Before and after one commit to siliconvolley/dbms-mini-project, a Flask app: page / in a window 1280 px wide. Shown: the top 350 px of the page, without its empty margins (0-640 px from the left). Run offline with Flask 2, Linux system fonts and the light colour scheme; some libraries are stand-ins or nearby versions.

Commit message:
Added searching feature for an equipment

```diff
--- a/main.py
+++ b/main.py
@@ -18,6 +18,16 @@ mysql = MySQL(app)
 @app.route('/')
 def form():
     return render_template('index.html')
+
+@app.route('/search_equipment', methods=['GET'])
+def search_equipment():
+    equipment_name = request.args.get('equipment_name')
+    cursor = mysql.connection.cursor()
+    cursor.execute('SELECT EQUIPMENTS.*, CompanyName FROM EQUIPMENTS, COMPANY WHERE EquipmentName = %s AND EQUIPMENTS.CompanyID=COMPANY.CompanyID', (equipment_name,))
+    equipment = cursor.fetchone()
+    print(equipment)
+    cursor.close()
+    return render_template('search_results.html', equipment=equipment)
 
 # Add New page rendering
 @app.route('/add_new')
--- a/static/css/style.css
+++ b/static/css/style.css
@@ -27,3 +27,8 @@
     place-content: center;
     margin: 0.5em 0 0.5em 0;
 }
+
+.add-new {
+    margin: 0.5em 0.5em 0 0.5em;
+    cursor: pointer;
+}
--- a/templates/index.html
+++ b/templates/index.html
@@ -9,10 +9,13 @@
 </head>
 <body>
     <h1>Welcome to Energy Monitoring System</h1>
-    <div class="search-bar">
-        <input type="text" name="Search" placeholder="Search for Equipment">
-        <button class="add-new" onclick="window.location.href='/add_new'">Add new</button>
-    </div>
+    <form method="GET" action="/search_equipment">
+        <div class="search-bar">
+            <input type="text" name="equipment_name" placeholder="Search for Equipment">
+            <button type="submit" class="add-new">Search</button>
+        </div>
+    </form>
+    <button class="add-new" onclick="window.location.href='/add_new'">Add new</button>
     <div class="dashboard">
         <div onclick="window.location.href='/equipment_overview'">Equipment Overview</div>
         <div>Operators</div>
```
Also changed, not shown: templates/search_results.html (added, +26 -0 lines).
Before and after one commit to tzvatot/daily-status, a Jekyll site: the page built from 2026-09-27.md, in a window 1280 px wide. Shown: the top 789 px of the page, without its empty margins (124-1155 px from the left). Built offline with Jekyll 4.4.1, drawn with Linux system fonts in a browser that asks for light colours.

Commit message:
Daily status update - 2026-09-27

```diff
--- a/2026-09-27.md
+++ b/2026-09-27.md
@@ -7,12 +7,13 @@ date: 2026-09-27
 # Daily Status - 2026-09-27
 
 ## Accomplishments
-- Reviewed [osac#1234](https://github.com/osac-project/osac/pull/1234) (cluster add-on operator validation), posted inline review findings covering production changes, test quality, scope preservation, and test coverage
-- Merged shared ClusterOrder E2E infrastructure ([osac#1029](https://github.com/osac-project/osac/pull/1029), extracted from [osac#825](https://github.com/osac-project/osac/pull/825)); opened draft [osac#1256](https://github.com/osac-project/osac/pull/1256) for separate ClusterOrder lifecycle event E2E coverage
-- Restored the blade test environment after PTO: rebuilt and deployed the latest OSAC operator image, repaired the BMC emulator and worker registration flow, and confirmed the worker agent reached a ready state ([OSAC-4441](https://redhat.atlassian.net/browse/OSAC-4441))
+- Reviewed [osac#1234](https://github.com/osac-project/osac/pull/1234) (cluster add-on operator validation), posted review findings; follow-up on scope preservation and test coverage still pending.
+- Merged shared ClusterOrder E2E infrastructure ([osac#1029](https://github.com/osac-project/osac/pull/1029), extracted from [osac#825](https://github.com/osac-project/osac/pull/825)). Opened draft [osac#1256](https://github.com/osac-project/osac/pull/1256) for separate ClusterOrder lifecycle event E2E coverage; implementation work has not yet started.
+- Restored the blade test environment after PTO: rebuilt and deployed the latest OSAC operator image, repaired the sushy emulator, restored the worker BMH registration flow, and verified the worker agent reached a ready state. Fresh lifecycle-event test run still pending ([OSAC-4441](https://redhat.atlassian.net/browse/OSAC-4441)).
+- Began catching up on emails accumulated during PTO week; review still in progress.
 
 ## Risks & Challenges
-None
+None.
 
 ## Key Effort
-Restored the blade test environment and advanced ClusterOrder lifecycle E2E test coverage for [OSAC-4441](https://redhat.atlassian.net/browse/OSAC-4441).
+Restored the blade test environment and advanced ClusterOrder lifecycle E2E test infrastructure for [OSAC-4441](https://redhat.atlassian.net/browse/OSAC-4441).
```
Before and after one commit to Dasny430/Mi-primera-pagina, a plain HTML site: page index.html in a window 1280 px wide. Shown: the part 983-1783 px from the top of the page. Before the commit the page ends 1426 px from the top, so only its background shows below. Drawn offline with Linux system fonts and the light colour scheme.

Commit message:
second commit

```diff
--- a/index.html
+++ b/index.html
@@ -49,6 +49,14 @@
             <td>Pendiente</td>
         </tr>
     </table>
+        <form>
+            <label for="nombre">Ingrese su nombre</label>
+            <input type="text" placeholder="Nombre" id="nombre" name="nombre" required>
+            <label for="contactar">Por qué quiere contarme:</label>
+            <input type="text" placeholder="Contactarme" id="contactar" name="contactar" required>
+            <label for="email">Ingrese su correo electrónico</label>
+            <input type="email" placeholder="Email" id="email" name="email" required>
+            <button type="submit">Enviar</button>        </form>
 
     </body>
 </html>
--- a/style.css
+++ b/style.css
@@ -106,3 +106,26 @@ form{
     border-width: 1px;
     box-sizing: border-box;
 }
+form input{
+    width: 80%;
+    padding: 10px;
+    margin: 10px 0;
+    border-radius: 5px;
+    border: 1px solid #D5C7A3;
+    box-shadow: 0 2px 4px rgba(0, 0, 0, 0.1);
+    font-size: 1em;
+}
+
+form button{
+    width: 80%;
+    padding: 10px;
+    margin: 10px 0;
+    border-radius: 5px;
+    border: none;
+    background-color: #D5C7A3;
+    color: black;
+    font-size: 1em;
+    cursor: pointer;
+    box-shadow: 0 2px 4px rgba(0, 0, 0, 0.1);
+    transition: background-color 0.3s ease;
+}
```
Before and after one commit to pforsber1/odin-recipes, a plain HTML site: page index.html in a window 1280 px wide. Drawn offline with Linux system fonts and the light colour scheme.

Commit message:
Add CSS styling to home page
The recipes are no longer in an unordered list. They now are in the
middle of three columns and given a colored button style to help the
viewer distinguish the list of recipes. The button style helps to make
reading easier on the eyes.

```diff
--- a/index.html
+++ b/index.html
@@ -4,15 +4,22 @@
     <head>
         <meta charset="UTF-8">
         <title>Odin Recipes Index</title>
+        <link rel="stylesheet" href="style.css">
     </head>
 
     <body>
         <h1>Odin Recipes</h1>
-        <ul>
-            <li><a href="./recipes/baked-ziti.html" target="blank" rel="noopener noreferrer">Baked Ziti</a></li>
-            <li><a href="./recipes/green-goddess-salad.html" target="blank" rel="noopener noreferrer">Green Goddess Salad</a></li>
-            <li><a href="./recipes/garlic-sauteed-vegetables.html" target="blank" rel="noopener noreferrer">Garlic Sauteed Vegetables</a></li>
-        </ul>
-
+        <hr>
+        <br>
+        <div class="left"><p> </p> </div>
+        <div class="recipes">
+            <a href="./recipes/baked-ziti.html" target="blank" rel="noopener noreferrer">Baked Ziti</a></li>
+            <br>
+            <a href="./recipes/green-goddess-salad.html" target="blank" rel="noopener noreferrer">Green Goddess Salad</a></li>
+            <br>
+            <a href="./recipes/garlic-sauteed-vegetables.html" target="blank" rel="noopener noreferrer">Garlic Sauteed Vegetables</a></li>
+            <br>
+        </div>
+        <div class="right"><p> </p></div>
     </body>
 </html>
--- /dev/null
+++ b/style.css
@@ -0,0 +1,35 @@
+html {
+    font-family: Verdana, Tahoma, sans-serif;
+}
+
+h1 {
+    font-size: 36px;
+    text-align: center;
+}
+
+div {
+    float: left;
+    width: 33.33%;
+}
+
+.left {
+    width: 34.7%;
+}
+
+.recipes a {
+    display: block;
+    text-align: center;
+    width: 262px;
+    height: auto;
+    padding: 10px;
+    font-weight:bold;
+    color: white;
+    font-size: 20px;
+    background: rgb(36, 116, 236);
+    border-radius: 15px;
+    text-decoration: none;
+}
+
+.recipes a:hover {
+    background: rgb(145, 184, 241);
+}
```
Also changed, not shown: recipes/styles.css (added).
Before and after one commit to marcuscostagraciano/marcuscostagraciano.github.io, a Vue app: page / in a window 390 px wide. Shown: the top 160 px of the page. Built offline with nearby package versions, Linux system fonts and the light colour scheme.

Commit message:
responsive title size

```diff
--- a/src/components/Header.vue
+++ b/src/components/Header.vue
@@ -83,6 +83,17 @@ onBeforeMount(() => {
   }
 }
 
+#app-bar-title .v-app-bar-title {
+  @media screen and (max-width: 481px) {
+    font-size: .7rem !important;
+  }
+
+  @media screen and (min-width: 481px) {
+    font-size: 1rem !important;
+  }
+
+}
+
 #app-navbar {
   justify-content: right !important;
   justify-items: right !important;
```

▶ **What you are asked to do**
Every line with "important" in it should be copied from the entries.

▶ **Answer**
+    font-size: .7rem !important;
+    font-size: 1rem !important;
   justify-content: right !important;
   justify-items: right !important;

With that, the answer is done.